**TASK BRIEF**
Write out every entry, unchanged. Skip any picture.

**RECORDS FOR PROCESSING**
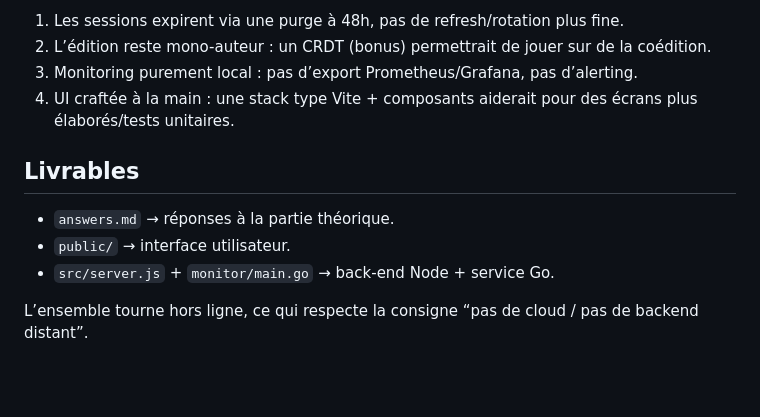
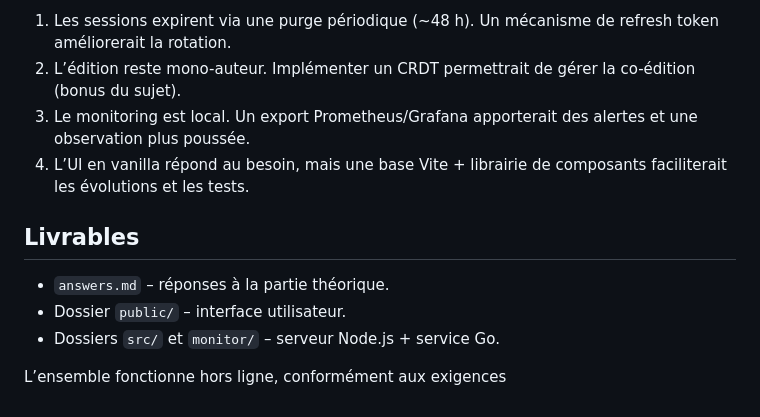
Before and after one commit to Ezyrone/TP-Final-2, a Markdown page: README.md, the part around one of its changes. GitHub-like rendering; blank space fills up the shorter version.

```diff
--- a/README.md
+++ b/README.md
@@ -57,13 +57,13 @@ Ensuite, rendez‑vous sur `http://localhost:3000` avec deux onglets pour voir l
 
-1. Les sessions expirent via une purge à 48h, pas de refresh/rotation plus fine.
-2. L’édition reste mono-auteur : un CRDT (bonus) permettrait de jouer sur de la coédition.
-3. Monitoring purement local : pas d’export Prometheus/Grafana, pas d’alerting.
-4. UI craftée à la main : une stack type Vite + composants aiderait pour des écrans plus élaborés/tests unitaires.
+1. Les sessions expirent via une purge périodique (~48 h). Un mécanisme de refresh token améliorerait la rotation.
+2. L’édition reste mono-auteur. Implémenter un CRDT permettrait de gérer la co-édition (bonus du sujet).
+3. Le monitoring est local. Un export Prometheus/Grafana apporterait des alertes et une observation plus poussée.
+4. L’UI en vanilla répond au besoin, mais une base Vite + librairie de composants faciliterait les évolutions et les tests.
 
 ## Livrables
 
-- `answers.md` → réponses à la partie théorique.
-- `public/` → interface utilisateur.
-- `src/server.js` + `monitor/main.go` → back-end Node + service Go.
+- `answers.md` – réponses à la partie théorique.
+- Dossier `public/` – interface utilisateur.
+- Dossiers `src/` et `monitor/` – serveur Node.js + service Go.
 
-L’ensemble tourne hors ligne, ce qui respecte la consigne “pas de cloud / pas de backend distant”.
+L’ensemble fonctionne hors ligne, conformément aux exigences
```
Also changed, not shown: other parts of README.md (+33 -33 lines), answers.md (+26 -26 lines).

**OUTPUT OF THE TASK**
Before and after one commit to Ezyrone/TP-Final-2, a Markdown page: README.md, the part around one of its changes. GitHub-like rendering; blank space fills up the shorter version.

```diff
--- a/README.md
+++ b/README.md
@@ -57,13 +57,13 @@ Ensuite, rendez‑vous sur `http://localhost:3000` avec deux onglets pour voir l
 
-1. Les sessions expirent via une purge à 48h, pas de refresh/rotation plus fine.
-2. L’édition reste mono-auteur : un CRDT (bonus) permettrait de jouer sur de la coédition.
-3. Monitoring purement local : pas d’export Prometheus/Grafana, pas d’alerting.
-4. UI craftée à la main : une stack type Vite + composants aiderait pour des écrans plus élaborés/tests unitaires.
+1. Les sessions expirent via une purge périodique (~48 h). Un mécanisme de refresh token améliorerait la rotation.
+2. L’édition reste mono-auteur. Implémenter un CRDT permettrait de gérer la co-édition (bonus du sujet).
+3. Le monitoring est local. Un export Prometheus/Grafana apporterait des alertes et une observation plus poussée.
+4. L’UI en vanilla répond au besoin, mais une base Vite + librairie de composants faciliterait les évolutions et les tests.
 
 ## Livrables
 
-- `answers.md` → réponses à la partie théorique.
-- `public/` → interface utilisateur.
-- `src/server.js` + `monitor/main.go` → back-end Node + service Go.
+- `answers.md` – réponses à la partie théorique.
+- Dossier `public/` – interface utilisateur.
+- Dossiers `src/` et `monitor/` – serveur Node.js + service Go.
 
-L’ensemble tourne hors ligne, ce qui respecte la consigne “pas de cloud / pas de backend distant”.
+L’ensemble fonctionne hors ligne, conformément aux exigences
```
Also changed, not shown: other parts of README.md (+33 -33 lines), answers.md (+26 -26 lines).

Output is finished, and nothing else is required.